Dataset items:
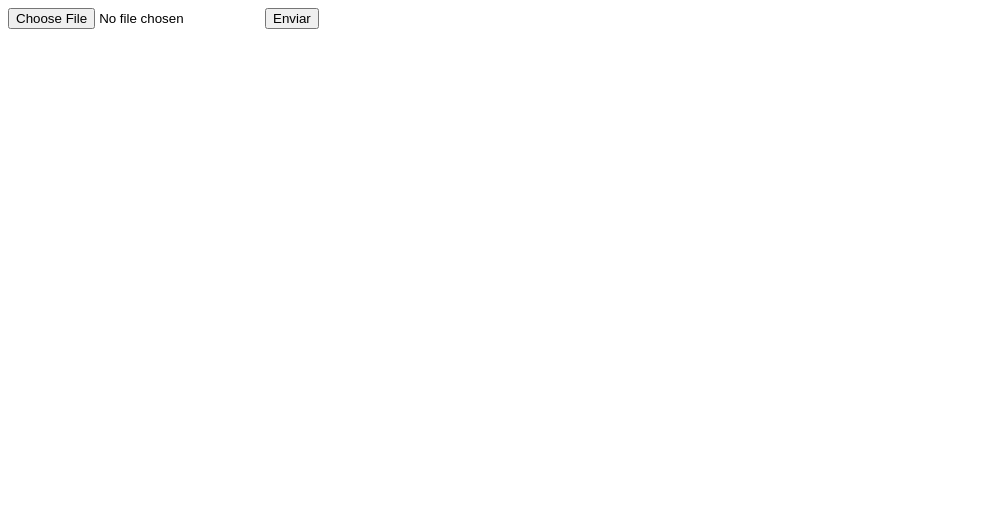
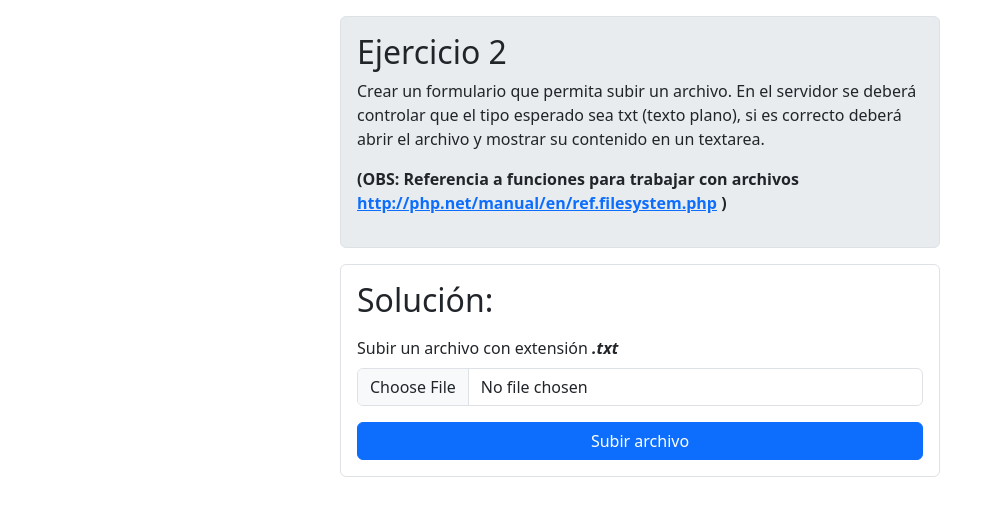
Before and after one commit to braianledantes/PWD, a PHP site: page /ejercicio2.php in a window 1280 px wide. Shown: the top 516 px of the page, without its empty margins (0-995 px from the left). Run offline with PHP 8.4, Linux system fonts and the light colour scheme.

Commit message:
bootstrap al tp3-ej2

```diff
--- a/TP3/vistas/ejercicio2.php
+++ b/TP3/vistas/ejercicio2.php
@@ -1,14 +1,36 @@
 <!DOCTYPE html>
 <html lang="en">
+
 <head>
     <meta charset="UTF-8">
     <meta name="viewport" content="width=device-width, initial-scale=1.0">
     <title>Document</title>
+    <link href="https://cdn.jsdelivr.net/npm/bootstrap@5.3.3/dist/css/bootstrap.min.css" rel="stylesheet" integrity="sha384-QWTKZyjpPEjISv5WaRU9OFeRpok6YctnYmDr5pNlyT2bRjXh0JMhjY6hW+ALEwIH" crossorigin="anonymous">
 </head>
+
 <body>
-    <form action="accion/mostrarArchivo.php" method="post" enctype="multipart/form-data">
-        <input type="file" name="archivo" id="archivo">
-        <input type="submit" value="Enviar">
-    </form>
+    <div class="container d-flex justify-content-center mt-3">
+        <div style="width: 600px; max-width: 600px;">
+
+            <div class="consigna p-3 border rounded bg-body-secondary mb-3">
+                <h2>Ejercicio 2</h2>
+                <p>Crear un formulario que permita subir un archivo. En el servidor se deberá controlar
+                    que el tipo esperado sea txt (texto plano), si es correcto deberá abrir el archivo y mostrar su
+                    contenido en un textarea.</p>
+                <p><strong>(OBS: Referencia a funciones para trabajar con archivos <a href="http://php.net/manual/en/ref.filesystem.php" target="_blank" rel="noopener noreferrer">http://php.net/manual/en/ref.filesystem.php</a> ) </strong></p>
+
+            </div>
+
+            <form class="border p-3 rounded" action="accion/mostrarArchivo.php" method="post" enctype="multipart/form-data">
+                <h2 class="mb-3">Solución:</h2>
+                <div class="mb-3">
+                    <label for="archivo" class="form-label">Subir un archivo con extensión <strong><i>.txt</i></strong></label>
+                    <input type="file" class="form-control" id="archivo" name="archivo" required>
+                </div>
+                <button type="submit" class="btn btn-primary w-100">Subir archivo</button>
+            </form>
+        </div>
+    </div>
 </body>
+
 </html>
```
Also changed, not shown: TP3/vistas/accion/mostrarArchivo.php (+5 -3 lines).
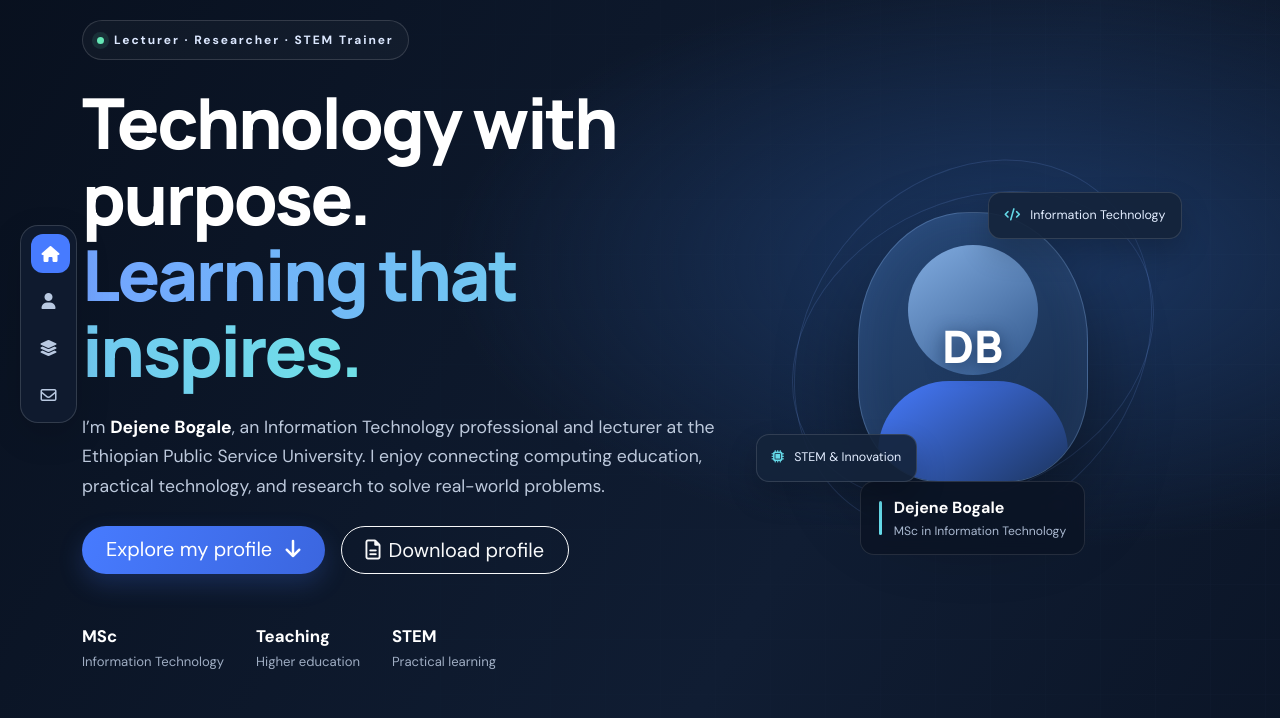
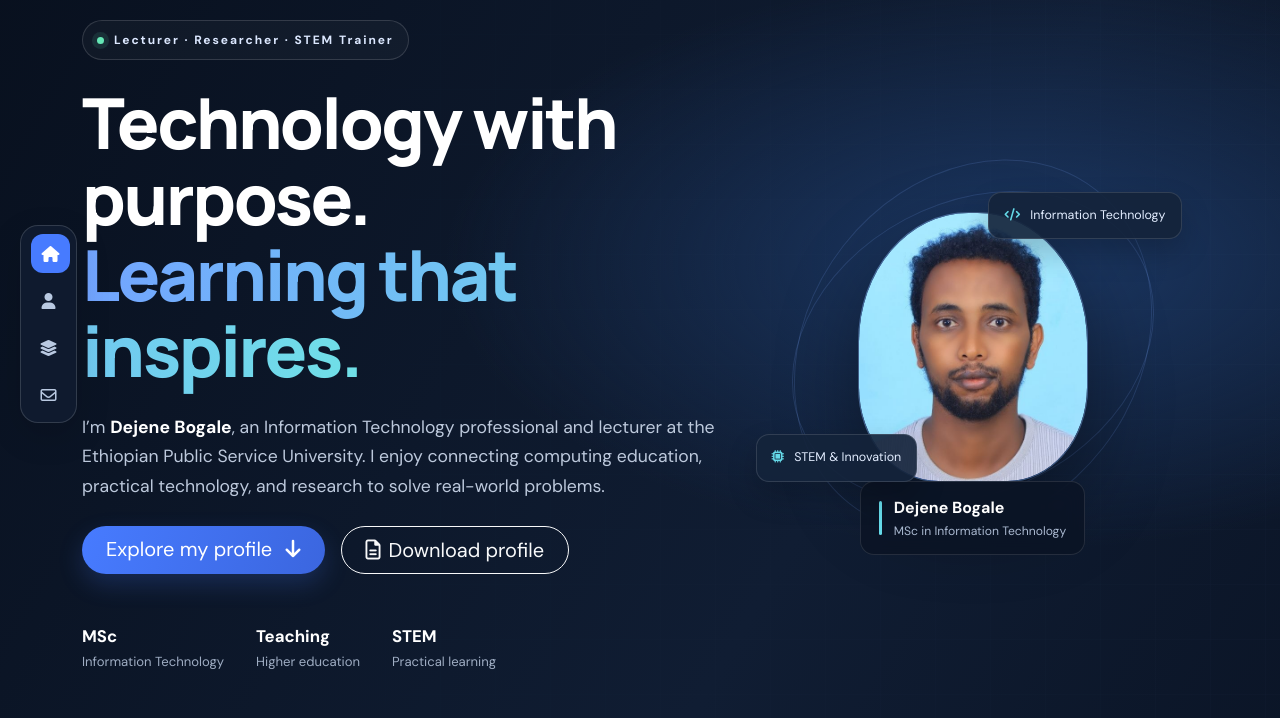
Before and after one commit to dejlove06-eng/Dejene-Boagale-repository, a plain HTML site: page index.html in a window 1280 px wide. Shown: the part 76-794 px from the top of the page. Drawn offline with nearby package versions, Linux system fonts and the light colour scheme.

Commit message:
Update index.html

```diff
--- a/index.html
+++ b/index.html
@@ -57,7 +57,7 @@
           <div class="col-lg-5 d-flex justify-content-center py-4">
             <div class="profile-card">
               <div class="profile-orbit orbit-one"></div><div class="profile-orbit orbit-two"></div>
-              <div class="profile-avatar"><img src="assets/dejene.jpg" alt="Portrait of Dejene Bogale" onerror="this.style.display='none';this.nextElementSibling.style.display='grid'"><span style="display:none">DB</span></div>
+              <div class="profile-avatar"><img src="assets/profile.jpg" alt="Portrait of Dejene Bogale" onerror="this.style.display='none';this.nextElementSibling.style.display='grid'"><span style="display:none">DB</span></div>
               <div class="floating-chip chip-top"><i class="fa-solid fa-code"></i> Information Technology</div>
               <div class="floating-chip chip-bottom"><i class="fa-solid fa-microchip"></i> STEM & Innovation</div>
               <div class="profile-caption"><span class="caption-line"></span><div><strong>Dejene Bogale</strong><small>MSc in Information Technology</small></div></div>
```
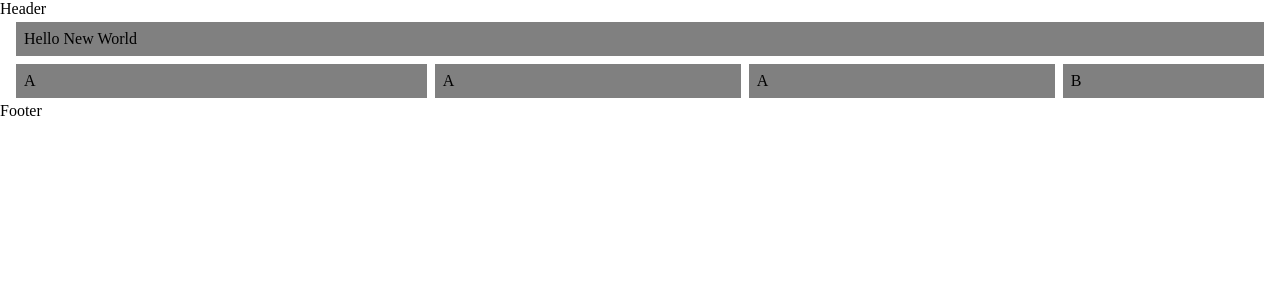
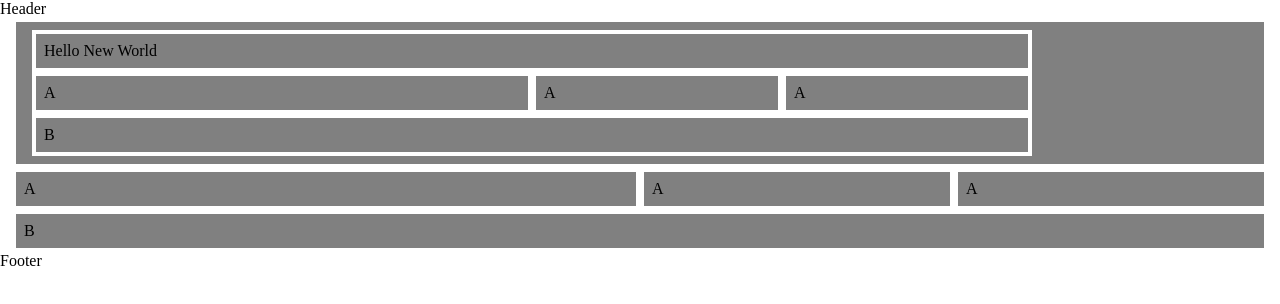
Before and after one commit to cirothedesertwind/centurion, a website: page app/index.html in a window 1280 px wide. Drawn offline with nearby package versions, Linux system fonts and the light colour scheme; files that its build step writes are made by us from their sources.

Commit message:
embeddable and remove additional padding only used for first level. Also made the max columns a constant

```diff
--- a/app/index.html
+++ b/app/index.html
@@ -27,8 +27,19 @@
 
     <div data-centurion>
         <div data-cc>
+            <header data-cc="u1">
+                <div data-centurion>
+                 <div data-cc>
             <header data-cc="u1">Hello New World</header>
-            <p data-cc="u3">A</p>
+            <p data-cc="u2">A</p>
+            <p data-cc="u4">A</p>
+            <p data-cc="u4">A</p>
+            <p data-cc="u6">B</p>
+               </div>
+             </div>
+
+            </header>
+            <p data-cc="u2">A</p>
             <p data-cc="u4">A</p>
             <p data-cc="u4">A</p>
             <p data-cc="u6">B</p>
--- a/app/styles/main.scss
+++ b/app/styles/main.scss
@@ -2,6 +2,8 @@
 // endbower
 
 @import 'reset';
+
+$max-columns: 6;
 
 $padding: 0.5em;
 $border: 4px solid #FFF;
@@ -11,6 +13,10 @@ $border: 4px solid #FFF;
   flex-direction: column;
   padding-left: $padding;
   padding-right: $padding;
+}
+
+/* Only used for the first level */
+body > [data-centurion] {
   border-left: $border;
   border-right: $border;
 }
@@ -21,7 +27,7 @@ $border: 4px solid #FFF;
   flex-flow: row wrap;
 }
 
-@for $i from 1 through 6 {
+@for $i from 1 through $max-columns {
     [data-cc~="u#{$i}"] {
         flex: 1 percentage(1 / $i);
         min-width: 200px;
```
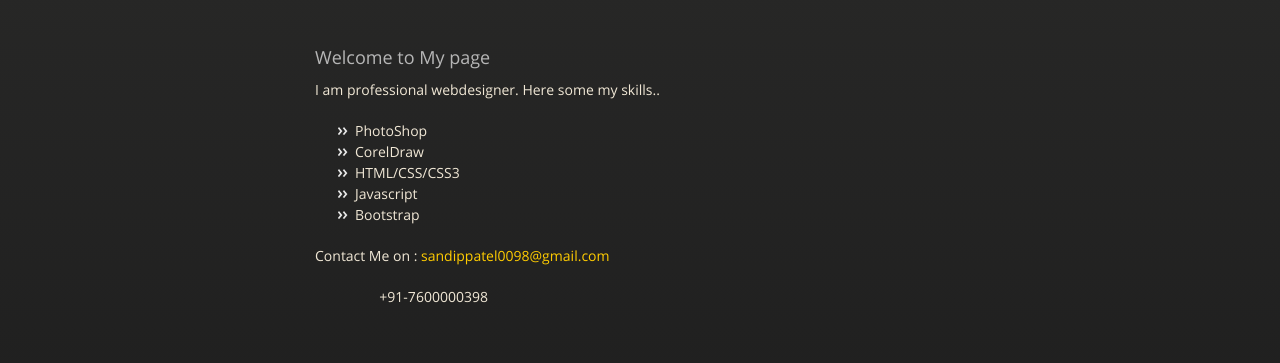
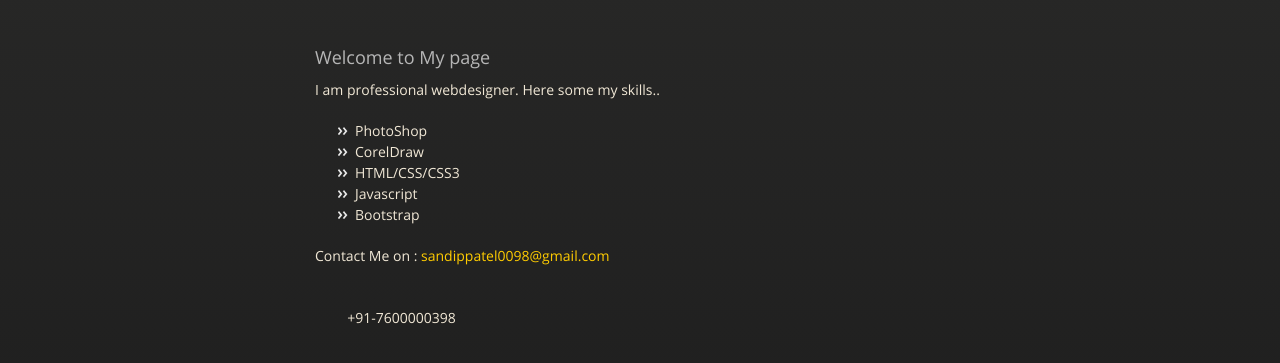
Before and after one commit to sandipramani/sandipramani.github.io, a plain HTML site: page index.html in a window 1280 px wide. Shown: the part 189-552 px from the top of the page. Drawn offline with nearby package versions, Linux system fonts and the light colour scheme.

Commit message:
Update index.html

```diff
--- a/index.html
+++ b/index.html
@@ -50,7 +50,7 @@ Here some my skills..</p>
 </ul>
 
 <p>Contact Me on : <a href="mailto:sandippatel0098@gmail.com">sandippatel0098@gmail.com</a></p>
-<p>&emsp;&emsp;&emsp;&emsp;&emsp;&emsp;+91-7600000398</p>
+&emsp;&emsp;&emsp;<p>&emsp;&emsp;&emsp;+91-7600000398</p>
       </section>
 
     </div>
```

What you have to do:
Each entry above must be printed exactly, apart from its pictures.

Answer space:
Before and after one commit to braianledantes/PWD, a PHP site: page /ejercicio2.php in a window 1280 px wide. Shown: the top 516 px of the page, without its empty margins (0-995 px from the left). Run offline with PHP 8.4, Linux system fonts and the light colour scheme.

Commit message:
bootstrap al tp3-ej2

```diff
--- a/TP3/vistas/ejercicio2.php
+++ b/TP3/vistas/ejercicio2.php
@@ -1,14 +1,36 @@
 <!DOCTYPE html>
 <html lang="en">
+
 <head>
     <meta charset="UTF-8">
     <meta name="viewport" content="width=device-width, initial-scale=1.0">
     <title>Document</title>
+    <link href="https://cdn.jsdelivr.net/npm/bootstrap@5.3.3/dist/css/bootstrap.min.css" rel="stylesheet" integrity="sha384-QWTKZyjpPEjISv5WaRU9OFeRpok6YctnYmDr5pNlyT2bRjXh0JMhjY6hW+ALEwIH" crossorigin="anonymous">
 </head>
+
 <body>
-    <form action="accion/mostrarArchivo.php" method="post" enctype="multipart/form-data">
-        <input type="file" name="archivo" id="archivo">
-        <input type="submit" value="Enviar">
-    </form>
+    <div class="container d-flex justify-content-center mt-3">
+        <div style="width: 600px; max-width: 600px;">
+
+            <div class="consigna p-3 border rounded bg-body-secondary mb-3">
+                <h2>Ejercicio 2</h2>
+                <p>Crear un formulario que permita subir un archivo. En el servidor se deberá controlar
+                    que el tipo esperado sea txt (texto plano), si es correcto deberá abrir el archivo y mostrar su
+                    contenido en un textarea.</p>
+                <p><strong>(OBS: Referencia a funciones para trabajar con archivos <a href="http://php.net/manual/en/ref.filesystem.php" target="_blank" rel="noopener noreferrer">http://php.net/manual/en/ref.filesystem.php</a> ) </strong></p>
+
+            </div>
+
+            <form class="border p-3 rounded" action="accion/mostrarArchivo.php" method="post" enctype="multipart/form-data">
+                <h2 class="mb-3">Solución:</h2>
+                <div class="mb-3">
+                    <label for="archivo" class="form-label">Subir un archivo con extensión <strong><i>.txt</i></strong></label>
+                    <input type="file" class="form-control" id="archivo" name="archivo" required>
+                </div>
+                <button type="submit" class="btn btn-primary w-100">Subir archivo</button>
+            </form>
+        </div>
+    </div>
 </body>
+
 </html>
```
Also changed, not shown: TP3/vistas/accion/mostrarArchivo.php (+5 -3 lines).
Before and after one commit to dejlove06-eng/Dejene-Boagale-repository, a plain HTML site: page index.html in a window 1280 px wide. Shown: the part 76-794 px from the top of the page. Drawn offline with nearby package versions, Linux system fonts and the light colour scheme.

Commit message:
Update index.html

```diff
--- a/index.html
+++ b/index.html
@@ -57,7 +57,7 @@
           <div class="col-lg-5 d-flex justify-content-center py-4">
             <div class="profile-card">
               <div class="profile-orbit orbit-one"></div><div class="profile-orbit orbit-two"></div>
-              <div class="profile-avatar"><img src="assets/dejene.jpg" alt="Portrait of Dejene Bogale" onerror="this.style.display='none';this.nextElementSibling.style.display='grid'"><span style="display:none">DB</span></div>
+              <div class="profile-avatar"><img src="assets/profile.jpg" alt="Portrait of Dejene Bogale" onerror="this.style.display='none';this.nextElementSibling.style.display='grid'"><span style="display:none">DB</span></div>
               <div class="floating-chip chip-top"><i class="fa-solid fa-code"></i> Information Technology</div>
               <div class="floating-chip chip-bottom"><i class="fa-solid fa-microchip"></i> STEM & Innovation</div>
               <div class="profile-caption"><span class="caption-line"></span><div><strong>Dejene Bogale</strong><small>MSc in Information Technology</small></div></div>
```
Before and after one commit to cirothedesertwind/centurion, a website: page app/index.html in a window 1280 px wide. Drawn offline with nearby package versions, Linux system fonts and the light colour scheme; files that its build step writes are made by us from their sources.

Commit message:
embeddable and remove additional padding only used for first level. Also made the max columns a constant

```diff
--- a/app/index.html
+++ b/app/index.html
@@ -27,8 +27,19 @@
 
     <div data-centurion>
         <div data-cc>
+            <header data-cc="u1">
+                <div data-centurion>
+                 <div data-cc>
             <header data-cc="u1">Hello New World</header>
-            <p data-cc="u3">A</p>
+            <p data-cc="u2">A</p>
+            <p data-cc="u4">A</p>
+            <p data-cc="u4">A</p>
+            <p data-cc="u6">B</p>
+               </div>
+             </div>
+
+            </header>
+            <p data-cc="u2">A</p>
             <p data-cc="u4">A</p>
             <p data-cc="u4">A</p>
             <p data-cc="u6">B</p>
--- a/app/styles/main.scss
+++ b/app/styles/main.scss
@@ -2,6 +2,8 @@
 // endbower
 
 @import 'reset';
+
+$max-columns: 6;
 
 $padding: 0.5em;
 $border: 4px solid #FFF;
@@ -11,6 +13,10 @@ $border: 4px solid #FFF;
   flex-direction: column;
   padding-left: $padding;
   padding-right: $padding;
+}
+
+/* Only used for the first level */
+body > [data-centurion] {
   border-left: $border;
   border-right: $border;
 }
@@ -21,7 +27,7 @@ $border: 4px solid #FFF;
   flex-flow: row wrap;
 }
 
-@for $i from 1 through 6 {
+@for $i from 1 through $max-columns {
     [data-cc~="u#{$i}"] {
         flex: 1 percentage(1 / $i);
         min-width: 200px;
```
Before and after one commit to sandipramani/sandipramani.github.io, a plain HTML site: page index.html in a window 1280 px wide. Shown: the part 189-552 px from the top of the page. Drawn offline with nearby package versions, Linux system fonts and the light colour scheme.

Commit message:
Update index.html

```diff
--- a/index.html
+++ b/index.html
@@ -50,7 +50,7 @@ Here some my skills..</p>
 </ul>
 
 <p>Contact Me on : <a href="mailto:sandippatel0098@gmail.com">sandippatel0098@gmail.com</a></p>
-<p>&emsp;&emsp;&emsp;&emsp;&emsp;&emsp;+91-7600000398</p>
+&emsp;&emsp;&emsp;<p>&emsp;&emsp;&emsp;+91-7600000398</p>
       </section>
 
     </div>
```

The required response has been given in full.